- (v).Survivin-mediated cell proliferation pathways: In multiple cancers like breast, colorectal, lung, and prostate cancers and melanoma, the role of survivin-mediated Wnt/β catenin signaling pathway has been highlighted in tumorigenesis as Wnt signaling induces nuclear translocation of β-catenin to form β-catenin/T cell factor (TCF) transcriptional activator. This complex upregulates survivin transcription. Similarly, in hypoxia, hypoxia-inducible factor-1 transcription factor can regulate the survivin expression by direct binding to its promoter.
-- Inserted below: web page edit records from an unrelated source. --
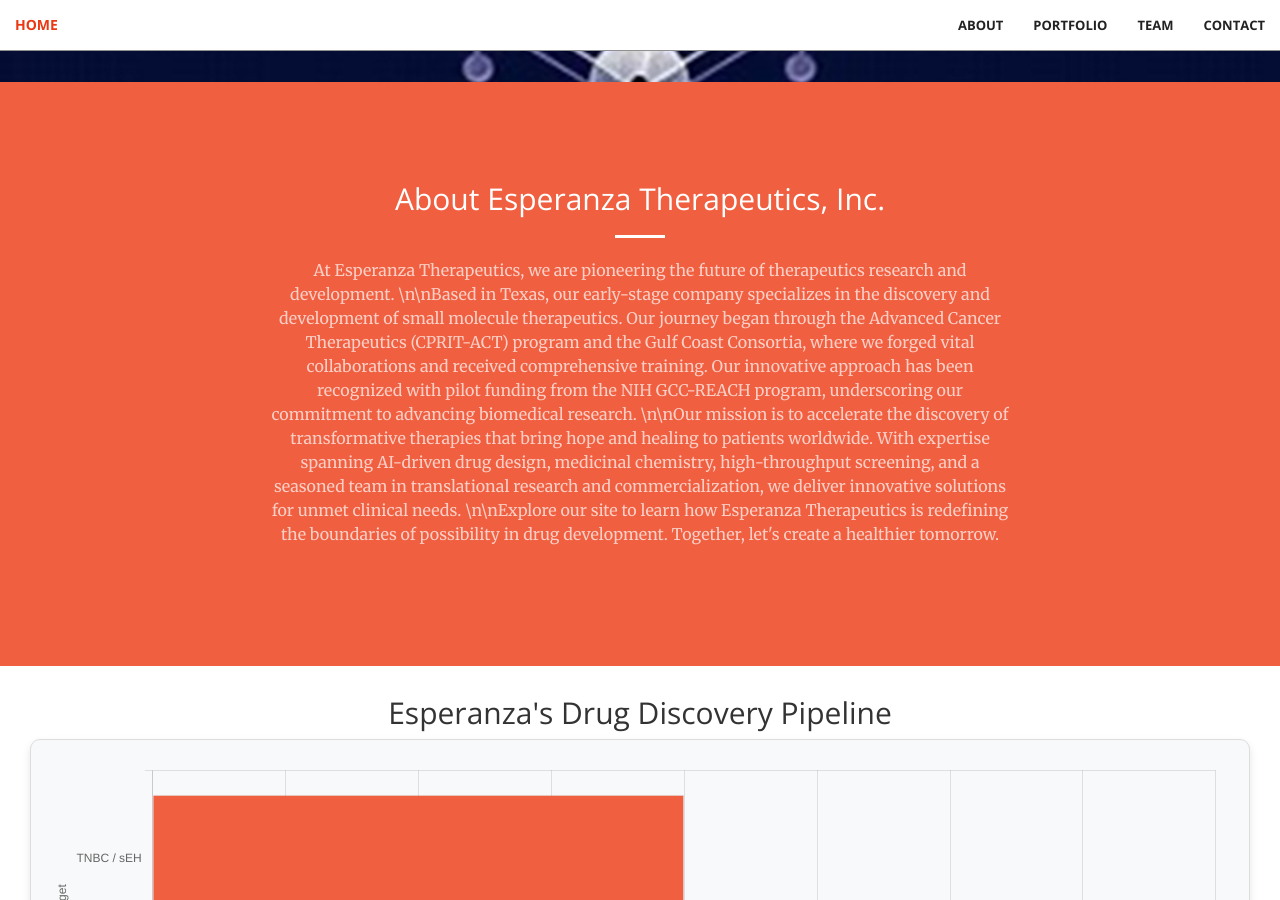
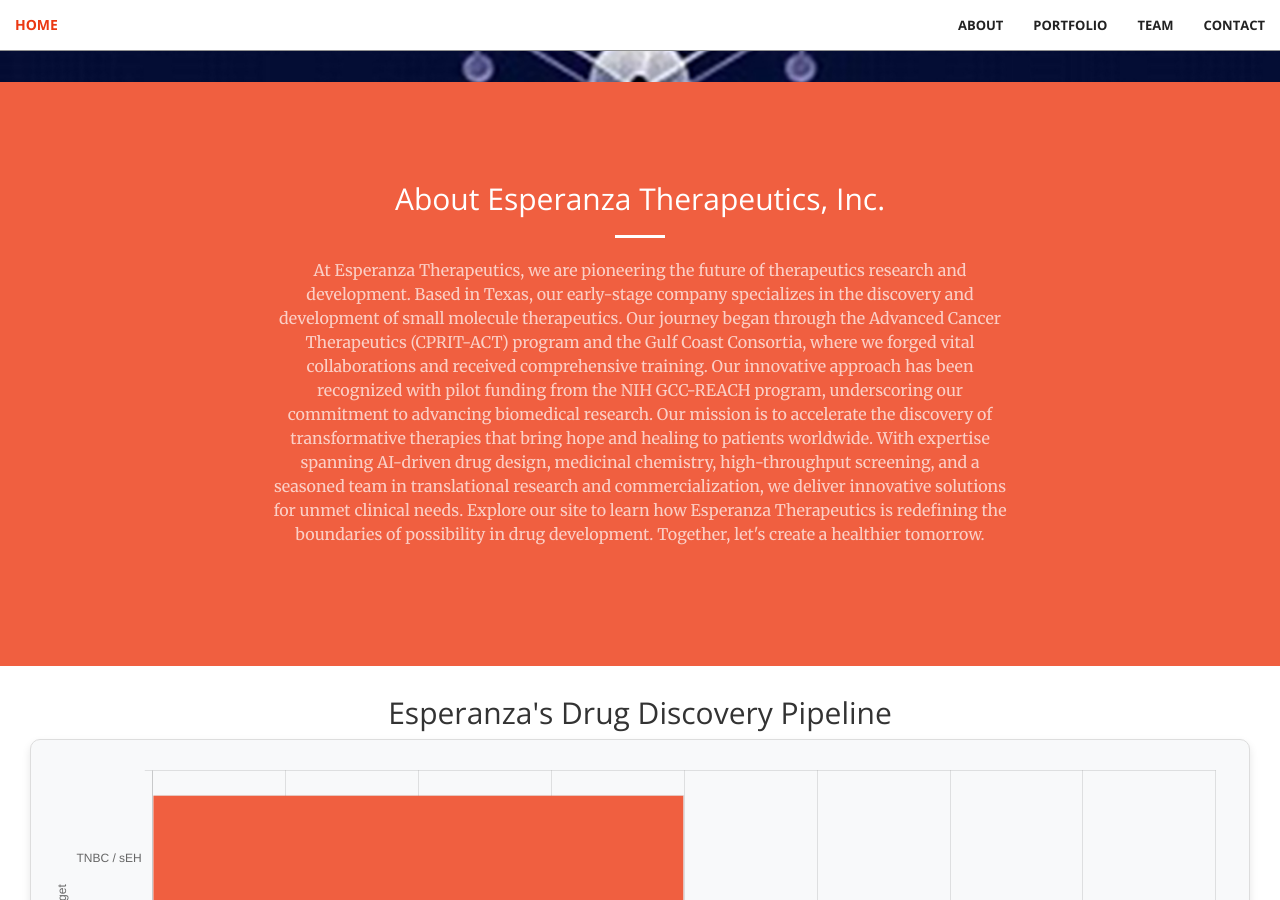
Before and after one commit to Esperanza-Therapeutics/Esperanza-therapeutics.github.io, a Jekyll site: the page built from index.html, in a window 1280 px wide and 900 px high, scrolled down 818 px. Built offline with Jekyll 4.4.1, drawn with Linux system fonts in a browser that asks for light colours; nearby versions of some CDN libraries.

Commit message:
Update call-to-action.html

```diff
--- a/_includes/call-to-action.html
+++ b/_includes/call-to-action.html
@@ -4,7 +4,13 @@
             <div class="col-lg-8 col-lg-offset-2 text-center">
                 <h2 class="section-heading">About Esperanza Therapeutics, Inc.</h2>
                 <hr class="light">
-                <p class="text-faded">At Esperanza Therapeutics, we are pioneering the future of therapeutics research and development. \n\nBased in Texas, our early-stage company specializes in the discovery and development of small molecule therapeutics. Our journey began through the Advanced Cancer Therapeutics (CPRIT-ACT) program and the Gulf Coast Consortia, where we forged vital collaborations and received comprehensive training. Our innovative approach has been recognized with pilot funding from the NIH GCC-REACH program, underscoring our commitment to advancing biomedical research. \n\nOur mission is to accelerate the discovery of transformative therapies that bring hope and healing to patients worldwide. With expertise spanning AI-driven drug design, medicinal chemistry, high-throughput screening, and a seasoned team in translational research and commercialization, we deliver innovative solutions for unmet clinical needs. \n\nExplore our site to learn how Esperanza Therapeutics is redefining the boundaries of possibility in drug development. Together, let's create a healthier tomorrow.</p>
+                <p class="text-faded">At Esperanza Therapeutics, we are pioneering the future of therapeutics research and development.
+
+                    Based in Texas, our early-stage company specializes in the discovery and development of small molecule therapeutics. Our journey began through the Advanced Cancer Therapeutics (CPRIT-ACT) program and the Gulf Coast Consortia, where we forged vital collaborations and received comprehensive training. Our innovative approach has been recognized with pilot funding from the NIH GCC-REACH program, underscoring our commitment to advancing biomedical research.
+
+                    Our mission is to accelerate the discovery of transformative therapies that bring hope and healing to patients worldwide. With expertise spanning AI-driven drug design, medicinal chemistry, high-throughput screening, and a seasoned team in translational research and commercialization, we deliver innovative solutions for unmet clinical needs.
+
+                    Explore our site to learn how Esperanza Therapeutics is redefining the boundaries of possibility in drug development. Together, let's create a healthier tomorrow.</p>
             </div>
         </div>
     </div>
```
It has been also observed that Notch-1 signaling activation is associated with elevated HIF-1α, which functions as a coactivator by interacting with activated form of Notch-1 (N1ICD, Notch-1 intracellular domain), following the association of RBP-Jκ (recombination signal binding protein for immunoglobulin kappa J region) to the survivin promoter, finally leading to the transcriptional activation of survivin. Likewise, STAT3 also plays a vital role in survivin-mediated tumor cell proliferation by its influence on survivin transcription. Additionally, structural similarity between these molecules imparts effect on inhibition of STAT3 transactivation following lysine acetylation of survivin (Chen et al. 2016; Garg 2016).
Currently, there is no impactful evidence suggesting an association of survivin splicing variant with tumorigenesis. Few clinical research studies indicated the altered expression of survivin-ΔEx3, survivin-2B, and survivin in gastric cancer, irrespective of clinicopathological parameters like their histological type, grade, or stage. Interestingly, observations like the level of survivin-ΔEx3 is shown to be inversely correlated with apoptotic index and structural resemblance of survivin-ΔEx3 to novel antiapoptotic protein encoded by open reading frame K7 of Kaposi’s sarcoma-associated herpesvirus are suggestive of its putative antiapoptotic role. It is also reported that survivin-2B expression was prominent in benign rather than the malignant benign tumors, whereas survivin-ΔEx3 expression was increased in comparison with survivin-2B expression in leukemia patients. In addition, the unlikely subcellular localization of survivin-ΔEx3 (in nucleus) and survivin-2B (in cytoplasm) also suggests their potential contrast roles in tumor progression and/or tumorigenesis (Li 2005; Li et al. 2005).
Since its discovery, various in vitro and in vivo studies suggested the diverse role of survivin in physiological and pathological conditions as an antiapoptotic molecule, regulator of mitosis/cytokinesis, and angiogenesis promoter. Furthermore, mounting evidences like involvement of survivin in multiple proliferation signaling pathways and clinical correlation with tumor progression, therapeutic resistance, and poor prognosis open the opportunity for development of suitable individualized therapeutic strategies like immunotherapy Ad gene therapy targeting survivin with more efficiency and specificity for tumor cells, but minimal cytotoxicity against healthy cells.